Needy Me

I've been teaching a while, and I generally feel reasonably confident about the courses I teach.  But I'm also not shy about asking friends with more expertise for suggestions and help (especially, for example, I always ask real medievalists when I'm prepping Chaucer again because I know they know way more than I do).

I'm really struggling with the new composition class format.  It's really uncomfortable.  I'm beyond anxiety about it, and more into incipient terror.  And it's obvious around here.  For the first time in ages, I don't want to get out of bed in the morning because I dread this class.

More than once I've been told to ask for help from this or that person, and when I've done it, I've immediately gotten help, and good help.  But it's still hard to ask for help.

It's like I'm a college student again, and having trouble in a class, and shy about asking for help.  And it's damned uncomfortable.

I think there's a part of me that thinks my colleagues are judging me, and I'm coming up short, when I need to ask for help.

I think there's a part of me that is judging myself.

I'm waiting to go see a colleague to ask for more help as soon as her office is free of the student she is helping.


  1. Oh, it's so hard not to be the expert! As teachers, that becomes a default mode. And we know the things about which we are not experts, so having something you thought you knew how to do be something you need help on would be hard.

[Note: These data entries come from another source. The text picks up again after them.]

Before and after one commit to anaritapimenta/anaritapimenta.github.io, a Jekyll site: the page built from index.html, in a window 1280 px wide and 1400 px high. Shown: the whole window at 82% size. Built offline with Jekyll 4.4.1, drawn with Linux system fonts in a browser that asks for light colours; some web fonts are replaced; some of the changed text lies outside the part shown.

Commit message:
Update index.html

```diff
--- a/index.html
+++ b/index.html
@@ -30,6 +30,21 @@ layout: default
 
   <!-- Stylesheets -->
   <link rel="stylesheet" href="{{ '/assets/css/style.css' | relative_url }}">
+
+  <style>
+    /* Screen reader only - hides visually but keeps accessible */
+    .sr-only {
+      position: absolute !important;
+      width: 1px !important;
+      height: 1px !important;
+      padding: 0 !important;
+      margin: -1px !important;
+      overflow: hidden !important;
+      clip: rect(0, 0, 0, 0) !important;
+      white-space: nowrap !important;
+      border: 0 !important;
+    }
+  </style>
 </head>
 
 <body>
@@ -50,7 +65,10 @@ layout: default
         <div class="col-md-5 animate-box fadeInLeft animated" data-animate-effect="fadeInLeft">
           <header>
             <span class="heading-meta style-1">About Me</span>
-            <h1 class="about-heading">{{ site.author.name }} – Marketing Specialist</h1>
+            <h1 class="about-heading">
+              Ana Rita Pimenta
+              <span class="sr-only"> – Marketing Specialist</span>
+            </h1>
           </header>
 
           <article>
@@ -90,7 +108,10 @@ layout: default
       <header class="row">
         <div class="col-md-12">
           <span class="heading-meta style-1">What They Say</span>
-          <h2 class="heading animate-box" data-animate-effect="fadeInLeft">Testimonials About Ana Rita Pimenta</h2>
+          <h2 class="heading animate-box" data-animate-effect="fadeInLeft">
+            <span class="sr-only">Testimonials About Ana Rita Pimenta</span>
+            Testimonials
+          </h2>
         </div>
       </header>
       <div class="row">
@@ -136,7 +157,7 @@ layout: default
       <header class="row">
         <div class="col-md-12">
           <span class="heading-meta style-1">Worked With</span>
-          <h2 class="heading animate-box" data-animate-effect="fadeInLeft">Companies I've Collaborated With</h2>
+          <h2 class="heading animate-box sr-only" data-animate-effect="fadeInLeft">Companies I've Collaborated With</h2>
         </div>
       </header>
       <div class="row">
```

  2. I agree that it's hard to ask for help. The desire to be an expert in all things is hard to fight. With writing, though, I don't think that enough people take a collaberative view. In publishing, there are so, so many people who have an impact on the writing process and getting a book (article, whatever) to publication. Why should a writing class be any different?

    Still, asking for help can be tough. Good luck!

  3. Having gotten good help feels much better than asking for it, doesn't it? but every one of these sorts of conversations usually ends up being a two-way learning street. There's so much of what makes a class not feel like it's working that really isn't about you--the mix of students has an influence, too. Hope you have the conversations you're hoping for.

  4. Oh, that does sound rough. I'm glad you've got colleagues to talk with. I hope that she's helpful.

    If it's any comfort, I still use some things you taught me about reading Shakespeare, which of course is one of the things I teach that I'm not an expert in. Which is to say that we all help each other from time to time!